→ **PROVIDED DATA**
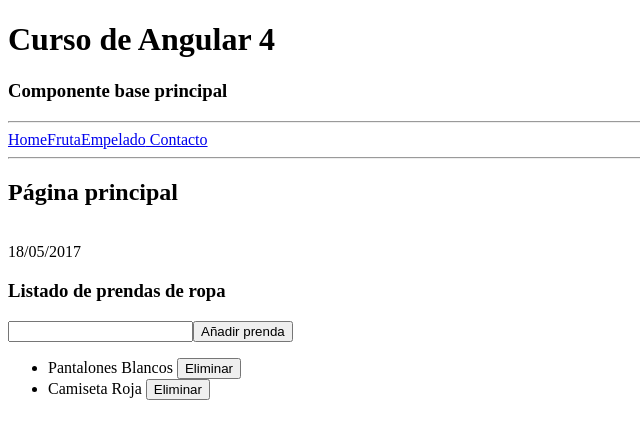
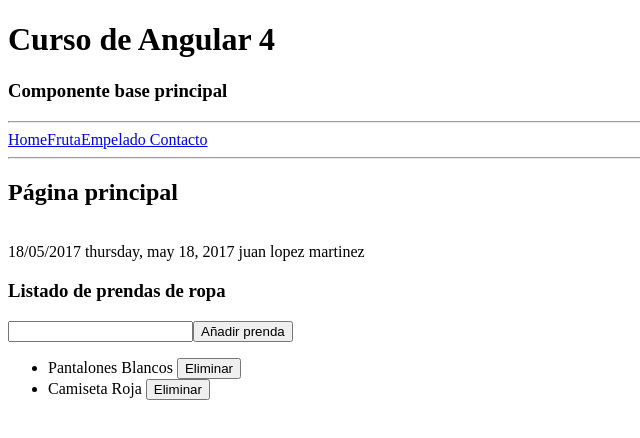
Before and after one commit to arnaugarcia/CursoAngular4, an Angular app: page / in a window 1280 px wide. Shown: the top 438 px of the page, without its empty margins (0-640 px from the left). Built offline with nearby package versions, Linux system fonts and the light colour scheme.

Commit message:
Filtros para transformar carácteres

```diff
--- a/src/app/home/home.component.html
+++ b/src/app/home/home.component.html
@@ -1,6 +1,8 @@
 <h2>{{titulo}}</h2>
 <br>
 {{fecha | date:'dd/MM/yyyy'}}
+{{fecha | date:'fullDate' | uppercase | lowercase}}
+{{nombre | lowercase}}
 <br>
 <h3>Listado de prendas de ropa</h3>
 <input type="text" [(ngModel)]="prenda_a_guardar">
--- a/src/app/home/home.component.ts
+++ b/src/app/home/home.component.ts
@@ -13,6 +13,7 @@ export class HomeComponent {
   public listado_ropa: Array<string>;
   public prenda_a_guardar: string;
   public fecha;
+  public nombre = 'JUAN lopez MarTinez';
 
   constructor (private _ropaService: RopaService) {
     this.fecha = new Date(2017, 4, 18);
```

→ **WORK REQUIRED**
Restate the whole of the material word for word without the pictures.

→ **FINAL ANSWER**
Before and after one commit to arnaugarcia/CursoAngular4, an Angular app: page / in a window 1280 px wide. Shown: the top 438 px of the page, without its empty margins (0-640 px from the left). Built offline with nearby package versions, Linux system fonts and the light colour scheme.

Commit message:
Filtros para transformar carácteres

```diff
--- a/src/app/home/home.component.html
+++ b/src/app/home/home.component.html
@@ -1,6 +1,8 @@
 <h2>{{titulo}}</h2>
 <br>
 {{fecha | date:'dd/MM/yyyy'}}
+{{fecha | date:'fullDate' | uppercase | lowercase}}
+{{nombre | lowercase}}
 <br>
 <h3>Listado de prendas de ropa</h3>
 <input type="text" [(ngModel)]="prenda_a_guardar">
--- a/src/app/home/home.component.ts
+++ b/src/app/home/home.component.ts
@@ -13,6 +13,7 @@ export class HomeComponent {
   public listado_ropa: Array<string>;
   public prenda_a_guardar: string;
   public fecha;
+  public nombre = 'JUAN lopez MarTinez';
 
   constructor (private _ropaService: RopaService) {
     this.fecha = new Date(2017, 4, 18);
```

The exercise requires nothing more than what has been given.